Source data ::
══════════

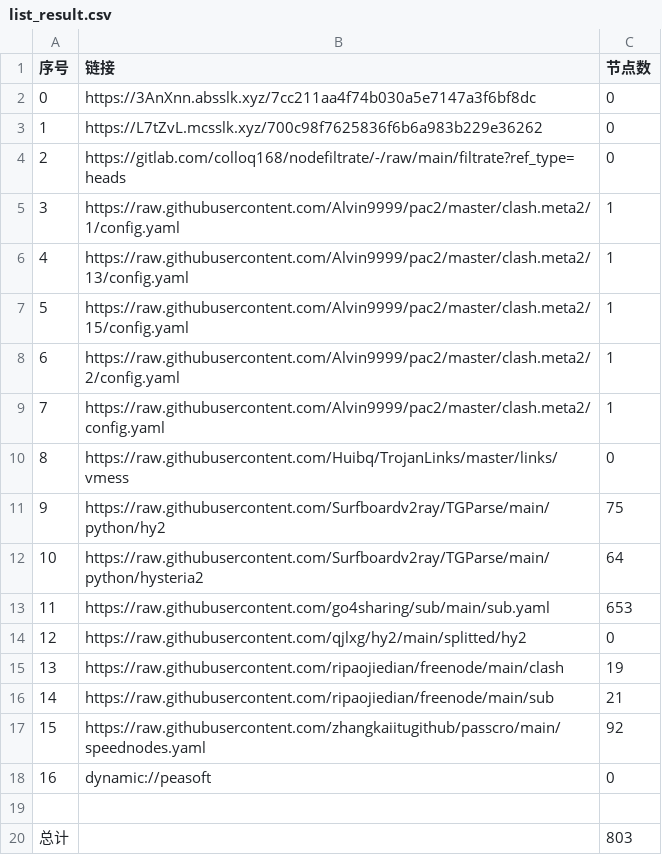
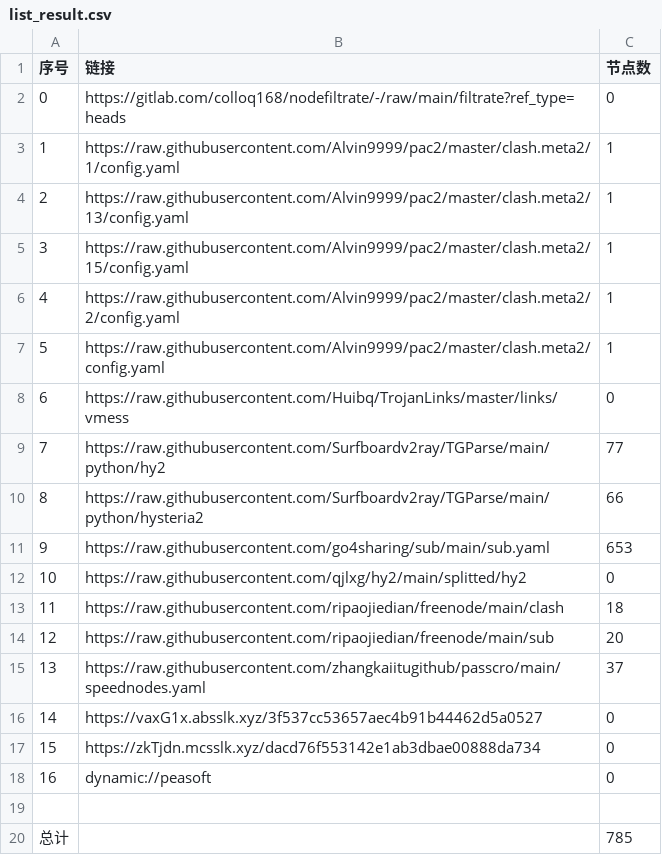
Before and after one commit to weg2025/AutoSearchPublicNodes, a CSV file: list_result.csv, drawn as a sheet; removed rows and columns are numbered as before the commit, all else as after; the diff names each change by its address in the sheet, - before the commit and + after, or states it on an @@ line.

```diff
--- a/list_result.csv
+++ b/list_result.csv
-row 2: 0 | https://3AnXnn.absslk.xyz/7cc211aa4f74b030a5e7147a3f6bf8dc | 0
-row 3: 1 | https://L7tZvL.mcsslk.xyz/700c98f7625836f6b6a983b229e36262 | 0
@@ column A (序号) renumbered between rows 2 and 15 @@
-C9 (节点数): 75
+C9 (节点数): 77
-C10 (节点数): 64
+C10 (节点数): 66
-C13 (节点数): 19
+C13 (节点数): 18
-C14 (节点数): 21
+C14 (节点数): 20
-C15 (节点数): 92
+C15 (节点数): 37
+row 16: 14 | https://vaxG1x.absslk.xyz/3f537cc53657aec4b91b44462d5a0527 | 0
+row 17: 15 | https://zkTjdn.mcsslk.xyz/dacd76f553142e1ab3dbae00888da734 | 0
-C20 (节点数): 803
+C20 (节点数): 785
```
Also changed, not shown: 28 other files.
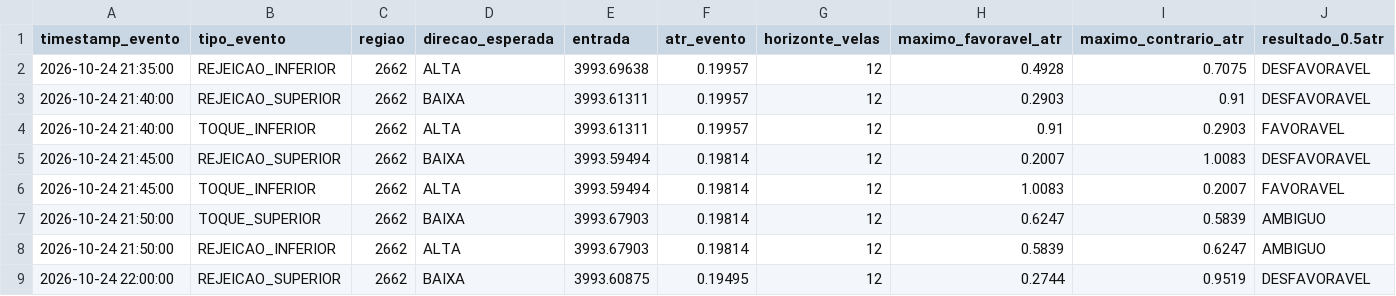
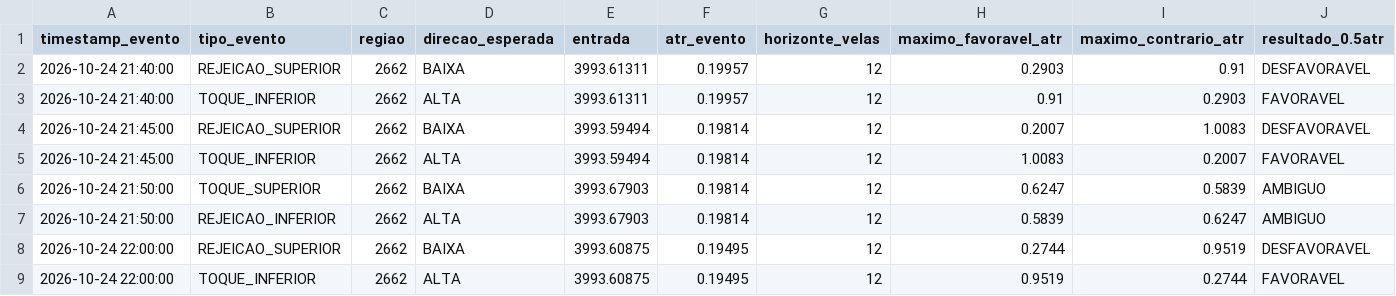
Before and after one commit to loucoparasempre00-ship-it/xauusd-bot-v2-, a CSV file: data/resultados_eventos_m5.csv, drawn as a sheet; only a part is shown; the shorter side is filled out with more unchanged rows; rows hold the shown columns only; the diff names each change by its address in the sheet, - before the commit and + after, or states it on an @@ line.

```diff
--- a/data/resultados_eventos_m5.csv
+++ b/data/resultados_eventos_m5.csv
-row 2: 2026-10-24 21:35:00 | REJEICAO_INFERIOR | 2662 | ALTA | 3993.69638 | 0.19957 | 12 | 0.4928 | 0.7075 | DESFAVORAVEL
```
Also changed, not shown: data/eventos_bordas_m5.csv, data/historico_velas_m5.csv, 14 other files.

══════════

Exercise description ::
State the number of lines above that hold the word "mcsslk", and say nothing else.

Answer for this exercise ::
2